Shifting our gaze from the ‘love story’ so many reviewers swallowed whole, there is nothing uncontemporary about the lock-in and sweatshop conditions represented by Anderson in connection with haute couture. In the ‘emergency’ scene where dozens of seamstresses are made to work through the night repairing the gown, destined for a Belgian princess, which their demon boss has accidentally ripped, am I crazy to hear an echo of the Jewish women incarcerated in Auschwitz, who labored as slaves to make exquisite gowns for Nazi ladies? As the Jewish striking shirtwaist factory laborers said to their bosses in 1909: Why don’t you just fuck off, indeed.
With thanks to Patrick Harrison (@iycrtylph) and Vicky Osterweil.
4 thoughts on ““Fuck Off to Back Where You Came From”: Notes on The Phantom Thread”
For me as a psychologist, this was a CASE STUDY of a cerebral narcissist in a relationship with a woman suffering from Dependent Personality Disorder. Truly disturbing.
Interesting analysis. No mention of Reynolds’s mother?
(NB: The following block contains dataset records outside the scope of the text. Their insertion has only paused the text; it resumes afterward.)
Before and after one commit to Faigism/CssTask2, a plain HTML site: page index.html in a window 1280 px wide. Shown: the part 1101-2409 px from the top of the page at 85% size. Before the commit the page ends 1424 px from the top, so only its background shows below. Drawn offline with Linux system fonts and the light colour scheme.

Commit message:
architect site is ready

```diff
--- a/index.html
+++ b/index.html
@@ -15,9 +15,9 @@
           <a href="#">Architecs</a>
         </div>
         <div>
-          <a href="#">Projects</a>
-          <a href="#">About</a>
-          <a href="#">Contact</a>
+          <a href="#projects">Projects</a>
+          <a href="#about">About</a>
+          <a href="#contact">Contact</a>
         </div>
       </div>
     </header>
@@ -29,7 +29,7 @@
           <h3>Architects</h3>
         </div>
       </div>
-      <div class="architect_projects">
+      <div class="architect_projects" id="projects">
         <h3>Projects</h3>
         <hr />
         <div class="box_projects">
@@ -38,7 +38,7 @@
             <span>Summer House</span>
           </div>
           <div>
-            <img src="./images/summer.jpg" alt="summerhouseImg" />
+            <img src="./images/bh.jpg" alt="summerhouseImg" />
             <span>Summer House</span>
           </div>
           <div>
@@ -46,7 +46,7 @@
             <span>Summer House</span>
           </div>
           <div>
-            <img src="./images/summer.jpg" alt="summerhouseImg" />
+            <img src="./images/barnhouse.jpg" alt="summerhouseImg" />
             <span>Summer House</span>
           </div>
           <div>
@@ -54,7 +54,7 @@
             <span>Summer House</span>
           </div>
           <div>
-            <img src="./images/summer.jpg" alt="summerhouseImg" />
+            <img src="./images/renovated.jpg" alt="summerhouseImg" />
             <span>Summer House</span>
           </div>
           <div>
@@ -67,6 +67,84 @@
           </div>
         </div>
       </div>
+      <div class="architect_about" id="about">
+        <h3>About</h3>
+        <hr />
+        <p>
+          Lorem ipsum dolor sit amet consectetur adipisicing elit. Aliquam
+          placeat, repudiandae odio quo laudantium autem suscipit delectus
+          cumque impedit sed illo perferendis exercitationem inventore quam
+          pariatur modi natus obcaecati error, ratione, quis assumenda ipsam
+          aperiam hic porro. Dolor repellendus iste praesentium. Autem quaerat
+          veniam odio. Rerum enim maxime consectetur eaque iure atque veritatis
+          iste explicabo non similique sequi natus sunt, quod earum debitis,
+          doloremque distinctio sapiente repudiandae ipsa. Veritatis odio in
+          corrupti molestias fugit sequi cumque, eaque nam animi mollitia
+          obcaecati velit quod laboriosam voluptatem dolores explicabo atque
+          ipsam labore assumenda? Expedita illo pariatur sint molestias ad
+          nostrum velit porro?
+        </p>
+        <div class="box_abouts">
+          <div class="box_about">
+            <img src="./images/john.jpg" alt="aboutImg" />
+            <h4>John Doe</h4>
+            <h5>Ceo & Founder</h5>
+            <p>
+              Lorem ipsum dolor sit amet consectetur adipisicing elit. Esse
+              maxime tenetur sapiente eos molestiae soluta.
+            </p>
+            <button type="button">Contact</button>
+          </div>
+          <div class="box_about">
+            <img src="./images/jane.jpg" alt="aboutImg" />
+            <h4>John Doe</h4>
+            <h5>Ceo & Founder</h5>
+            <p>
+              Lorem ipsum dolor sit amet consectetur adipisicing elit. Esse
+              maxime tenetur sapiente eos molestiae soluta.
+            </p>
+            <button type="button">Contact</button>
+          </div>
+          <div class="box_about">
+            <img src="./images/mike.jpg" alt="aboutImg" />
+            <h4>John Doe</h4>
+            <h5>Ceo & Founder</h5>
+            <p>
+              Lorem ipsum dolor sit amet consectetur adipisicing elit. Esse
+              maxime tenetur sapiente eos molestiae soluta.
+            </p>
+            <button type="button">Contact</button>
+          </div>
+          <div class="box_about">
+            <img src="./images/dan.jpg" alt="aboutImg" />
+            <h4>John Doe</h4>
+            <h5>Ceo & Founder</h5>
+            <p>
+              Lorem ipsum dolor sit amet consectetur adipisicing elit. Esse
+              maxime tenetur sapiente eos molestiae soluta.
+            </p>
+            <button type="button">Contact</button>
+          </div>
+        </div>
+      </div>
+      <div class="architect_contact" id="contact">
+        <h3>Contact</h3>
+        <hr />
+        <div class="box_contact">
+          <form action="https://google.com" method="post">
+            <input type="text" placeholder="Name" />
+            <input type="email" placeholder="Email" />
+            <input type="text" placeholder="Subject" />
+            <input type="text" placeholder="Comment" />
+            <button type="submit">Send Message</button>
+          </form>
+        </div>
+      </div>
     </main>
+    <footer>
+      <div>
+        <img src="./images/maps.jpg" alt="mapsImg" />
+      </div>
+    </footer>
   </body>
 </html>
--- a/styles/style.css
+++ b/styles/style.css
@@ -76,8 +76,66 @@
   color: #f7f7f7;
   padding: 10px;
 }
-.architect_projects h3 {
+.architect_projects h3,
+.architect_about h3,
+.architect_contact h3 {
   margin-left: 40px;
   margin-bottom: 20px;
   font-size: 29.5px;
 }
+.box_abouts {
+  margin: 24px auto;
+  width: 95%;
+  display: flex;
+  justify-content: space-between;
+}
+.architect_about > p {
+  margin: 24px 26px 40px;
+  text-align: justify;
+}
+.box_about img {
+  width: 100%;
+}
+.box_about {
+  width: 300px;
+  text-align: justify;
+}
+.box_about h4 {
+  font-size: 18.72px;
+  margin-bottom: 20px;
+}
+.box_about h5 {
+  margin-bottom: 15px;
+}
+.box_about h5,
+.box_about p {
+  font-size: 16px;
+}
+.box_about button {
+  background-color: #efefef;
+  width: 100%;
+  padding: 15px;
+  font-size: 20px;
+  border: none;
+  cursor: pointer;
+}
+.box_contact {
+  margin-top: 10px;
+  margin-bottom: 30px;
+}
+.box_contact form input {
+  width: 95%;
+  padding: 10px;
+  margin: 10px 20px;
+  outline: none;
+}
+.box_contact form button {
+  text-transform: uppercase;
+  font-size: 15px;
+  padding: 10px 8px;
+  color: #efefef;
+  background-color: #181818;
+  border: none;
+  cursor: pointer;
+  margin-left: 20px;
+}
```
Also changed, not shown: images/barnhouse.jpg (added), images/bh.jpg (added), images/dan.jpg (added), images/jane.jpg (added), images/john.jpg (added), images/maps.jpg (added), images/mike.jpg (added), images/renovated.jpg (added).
He has a love/hate relationship with women because of his domineering mother. This was one of the major plot points for me.